[[ ENTRIES SUPPLIED open ]]

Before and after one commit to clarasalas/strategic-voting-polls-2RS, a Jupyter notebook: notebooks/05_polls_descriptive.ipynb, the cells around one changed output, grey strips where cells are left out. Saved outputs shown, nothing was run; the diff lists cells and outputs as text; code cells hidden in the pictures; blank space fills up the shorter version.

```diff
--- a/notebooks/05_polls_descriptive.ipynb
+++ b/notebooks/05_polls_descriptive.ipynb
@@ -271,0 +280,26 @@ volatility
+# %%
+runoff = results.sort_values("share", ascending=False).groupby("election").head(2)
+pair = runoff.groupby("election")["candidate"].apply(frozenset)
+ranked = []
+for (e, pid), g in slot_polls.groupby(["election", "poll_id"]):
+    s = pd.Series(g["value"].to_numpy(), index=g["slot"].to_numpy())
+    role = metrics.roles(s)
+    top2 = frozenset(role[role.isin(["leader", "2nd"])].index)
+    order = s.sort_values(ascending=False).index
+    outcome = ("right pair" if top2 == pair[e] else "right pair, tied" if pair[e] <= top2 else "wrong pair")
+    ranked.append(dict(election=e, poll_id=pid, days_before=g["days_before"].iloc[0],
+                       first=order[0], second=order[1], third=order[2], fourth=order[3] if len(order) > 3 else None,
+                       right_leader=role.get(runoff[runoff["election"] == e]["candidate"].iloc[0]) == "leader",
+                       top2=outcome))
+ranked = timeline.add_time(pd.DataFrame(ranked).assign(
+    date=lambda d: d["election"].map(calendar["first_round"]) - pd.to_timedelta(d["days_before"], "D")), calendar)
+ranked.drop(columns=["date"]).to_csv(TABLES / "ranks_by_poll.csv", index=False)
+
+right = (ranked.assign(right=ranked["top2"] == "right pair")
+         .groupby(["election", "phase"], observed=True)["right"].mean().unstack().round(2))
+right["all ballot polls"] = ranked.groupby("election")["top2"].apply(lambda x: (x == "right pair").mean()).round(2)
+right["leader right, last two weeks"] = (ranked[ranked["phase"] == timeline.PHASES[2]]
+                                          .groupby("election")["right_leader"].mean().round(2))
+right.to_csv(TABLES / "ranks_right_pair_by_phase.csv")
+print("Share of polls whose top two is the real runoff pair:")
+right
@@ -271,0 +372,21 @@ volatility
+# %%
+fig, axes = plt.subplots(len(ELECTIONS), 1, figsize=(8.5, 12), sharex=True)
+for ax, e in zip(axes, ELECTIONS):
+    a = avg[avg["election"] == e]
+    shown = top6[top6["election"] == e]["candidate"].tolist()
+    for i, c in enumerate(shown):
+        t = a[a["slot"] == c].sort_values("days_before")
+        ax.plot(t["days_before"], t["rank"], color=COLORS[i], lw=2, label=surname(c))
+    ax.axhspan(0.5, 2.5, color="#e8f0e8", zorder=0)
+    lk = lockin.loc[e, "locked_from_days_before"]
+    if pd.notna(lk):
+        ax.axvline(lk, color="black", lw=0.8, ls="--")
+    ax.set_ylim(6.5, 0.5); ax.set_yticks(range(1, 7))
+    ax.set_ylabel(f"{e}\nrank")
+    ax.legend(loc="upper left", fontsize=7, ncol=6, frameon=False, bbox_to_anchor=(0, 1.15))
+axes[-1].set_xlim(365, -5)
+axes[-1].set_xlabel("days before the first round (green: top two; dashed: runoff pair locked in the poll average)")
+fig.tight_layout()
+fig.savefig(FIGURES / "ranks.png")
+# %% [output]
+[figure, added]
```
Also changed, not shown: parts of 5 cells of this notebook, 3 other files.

[[ ENTRIES SUPPLIED closed ]]
[[ ENTRIES SUPPLIED open ]]

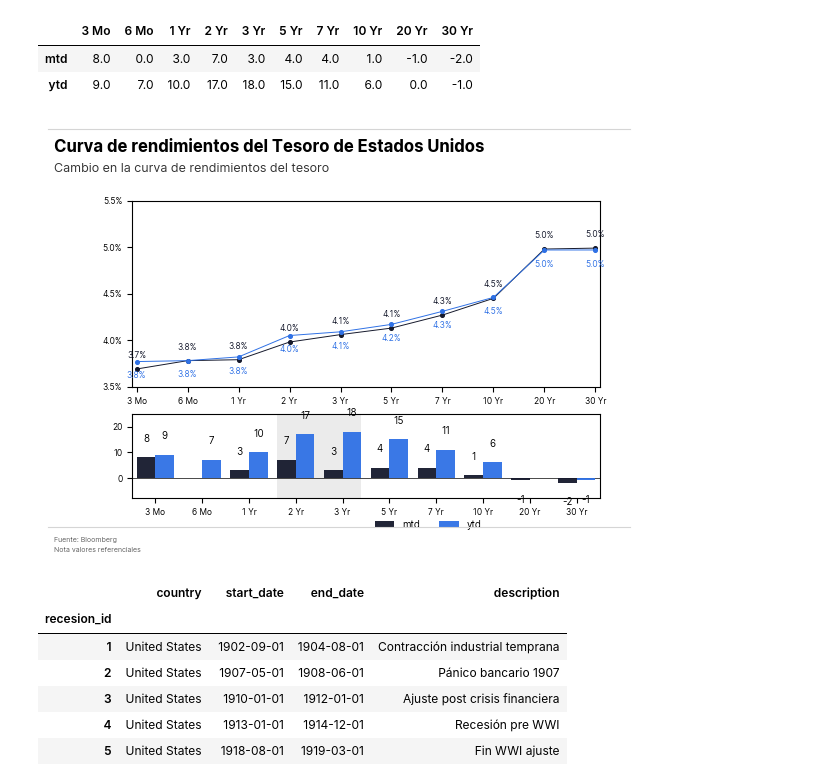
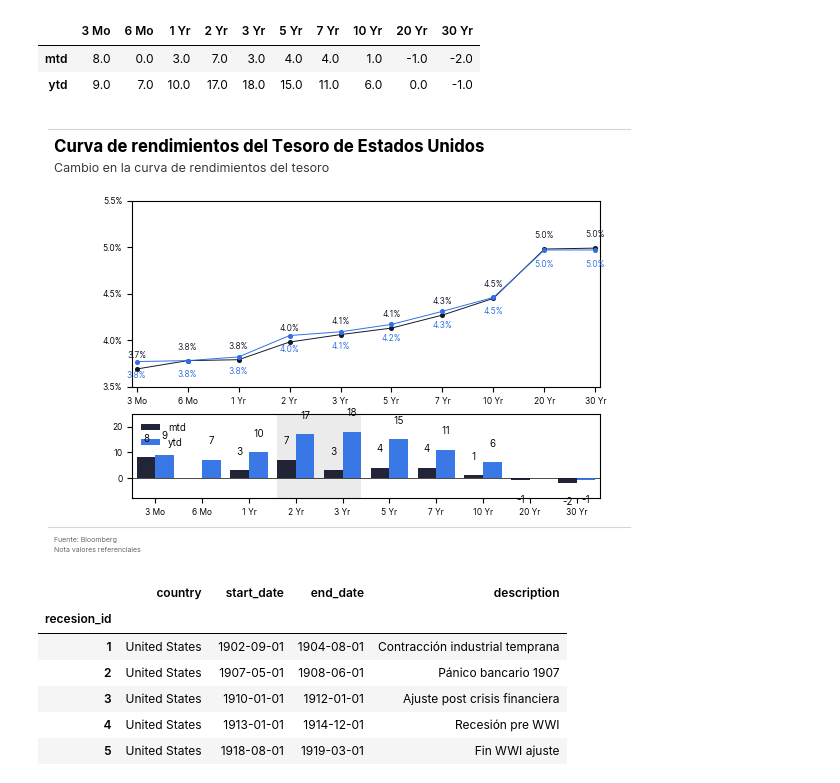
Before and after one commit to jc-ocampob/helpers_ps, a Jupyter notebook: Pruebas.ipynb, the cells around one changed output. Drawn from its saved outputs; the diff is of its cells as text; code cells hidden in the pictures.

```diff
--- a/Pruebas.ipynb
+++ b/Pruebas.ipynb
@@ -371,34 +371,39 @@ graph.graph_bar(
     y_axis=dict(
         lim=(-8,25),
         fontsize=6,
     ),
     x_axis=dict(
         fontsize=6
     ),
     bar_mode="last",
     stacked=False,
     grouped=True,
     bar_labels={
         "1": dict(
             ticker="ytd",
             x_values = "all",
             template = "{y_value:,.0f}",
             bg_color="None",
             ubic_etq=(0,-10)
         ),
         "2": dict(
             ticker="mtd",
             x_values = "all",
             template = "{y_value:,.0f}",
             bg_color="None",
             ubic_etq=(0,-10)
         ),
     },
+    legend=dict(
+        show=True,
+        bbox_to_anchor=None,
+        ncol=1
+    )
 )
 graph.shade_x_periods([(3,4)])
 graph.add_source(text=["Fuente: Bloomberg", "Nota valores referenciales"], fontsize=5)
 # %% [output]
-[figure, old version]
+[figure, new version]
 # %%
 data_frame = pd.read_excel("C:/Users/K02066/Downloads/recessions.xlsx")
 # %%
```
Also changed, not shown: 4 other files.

[[ ENTRIES SUPPLIED closed ]]
[[ ENTRIES SUPPLIED open ]]

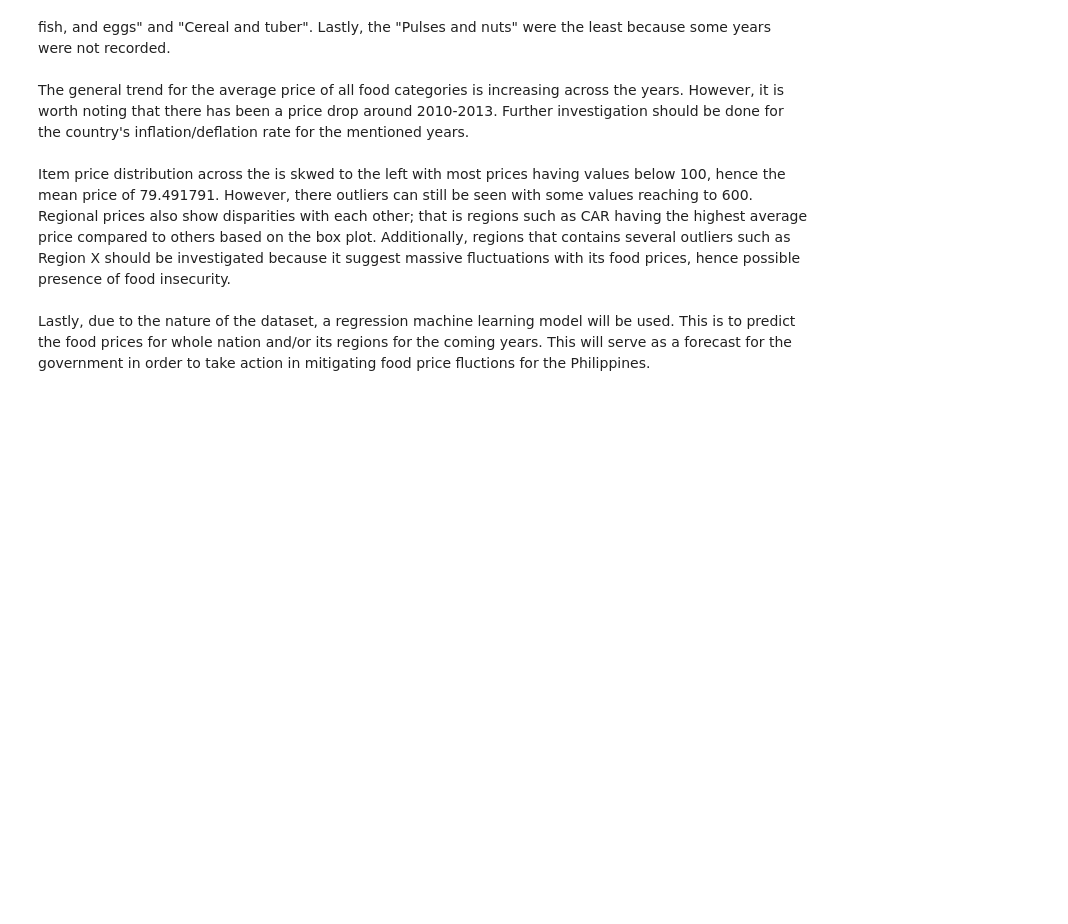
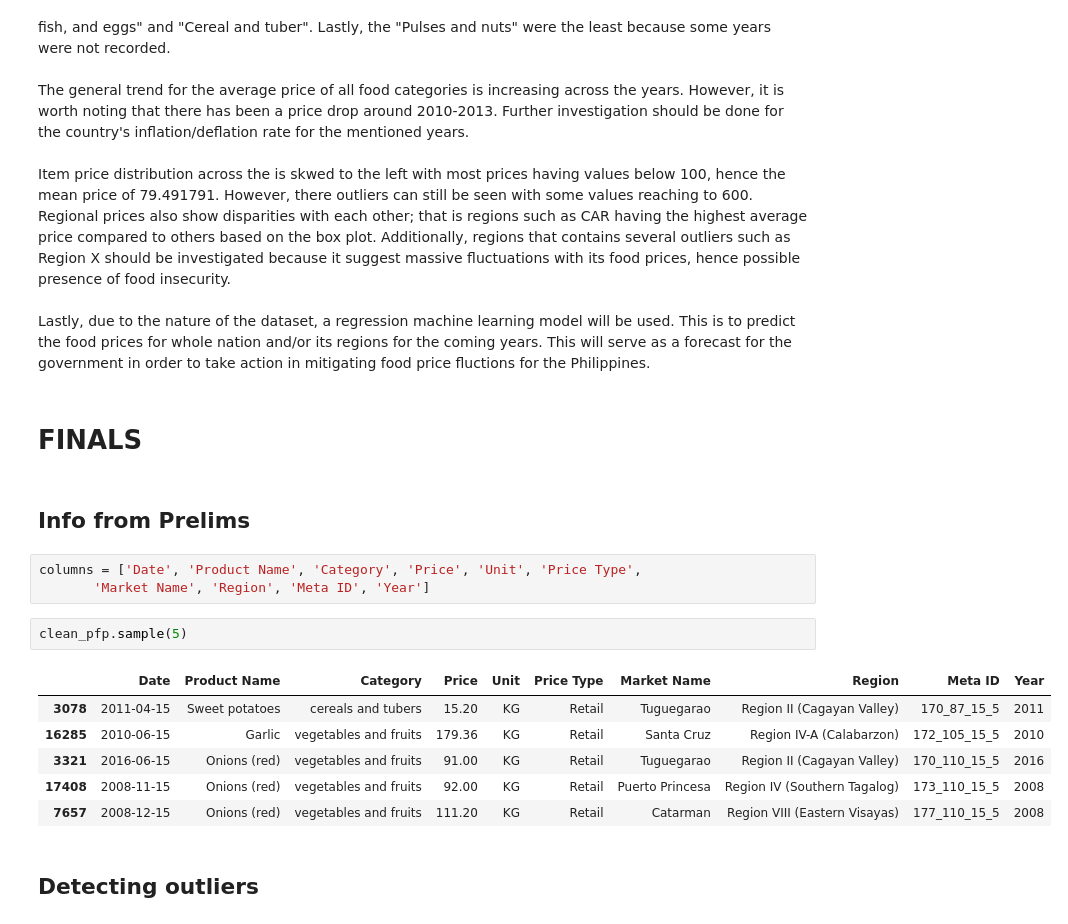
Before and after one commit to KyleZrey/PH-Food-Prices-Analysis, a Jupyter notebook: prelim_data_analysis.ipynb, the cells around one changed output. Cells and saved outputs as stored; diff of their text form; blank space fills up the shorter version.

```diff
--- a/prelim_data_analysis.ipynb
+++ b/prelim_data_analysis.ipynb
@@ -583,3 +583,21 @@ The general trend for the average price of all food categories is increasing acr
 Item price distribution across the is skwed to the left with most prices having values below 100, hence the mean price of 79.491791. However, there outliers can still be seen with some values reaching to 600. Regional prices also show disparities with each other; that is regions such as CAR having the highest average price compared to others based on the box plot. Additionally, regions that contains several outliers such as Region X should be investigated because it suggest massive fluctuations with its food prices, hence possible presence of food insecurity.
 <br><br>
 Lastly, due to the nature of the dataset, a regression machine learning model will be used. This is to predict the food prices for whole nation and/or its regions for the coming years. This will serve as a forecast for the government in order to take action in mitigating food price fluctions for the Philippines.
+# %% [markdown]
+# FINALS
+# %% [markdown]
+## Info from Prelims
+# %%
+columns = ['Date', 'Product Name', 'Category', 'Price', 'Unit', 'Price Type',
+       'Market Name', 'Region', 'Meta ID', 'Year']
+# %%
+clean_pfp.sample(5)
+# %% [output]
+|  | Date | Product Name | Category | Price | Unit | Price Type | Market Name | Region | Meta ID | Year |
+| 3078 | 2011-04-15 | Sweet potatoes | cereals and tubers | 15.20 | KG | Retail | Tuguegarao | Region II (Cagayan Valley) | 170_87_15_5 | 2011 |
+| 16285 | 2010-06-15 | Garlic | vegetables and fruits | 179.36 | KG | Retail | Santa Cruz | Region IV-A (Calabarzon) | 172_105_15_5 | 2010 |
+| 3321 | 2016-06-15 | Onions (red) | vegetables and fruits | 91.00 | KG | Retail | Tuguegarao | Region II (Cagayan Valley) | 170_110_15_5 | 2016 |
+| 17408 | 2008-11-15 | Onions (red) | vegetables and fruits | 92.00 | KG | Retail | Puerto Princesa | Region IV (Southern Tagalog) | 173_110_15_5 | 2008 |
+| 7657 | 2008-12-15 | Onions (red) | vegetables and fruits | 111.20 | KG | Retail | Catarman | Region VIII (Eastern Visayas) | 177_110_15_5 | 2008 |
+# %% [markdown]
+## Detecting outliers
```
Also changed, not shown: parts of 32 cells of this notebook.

[[ ENTRIES SUPPLIED closed ]]

- REQUIRED WORK
Each line above that contains the word "ipynb" counts once; give the total and no other text.

- REPLY TO THE EXERCISE
9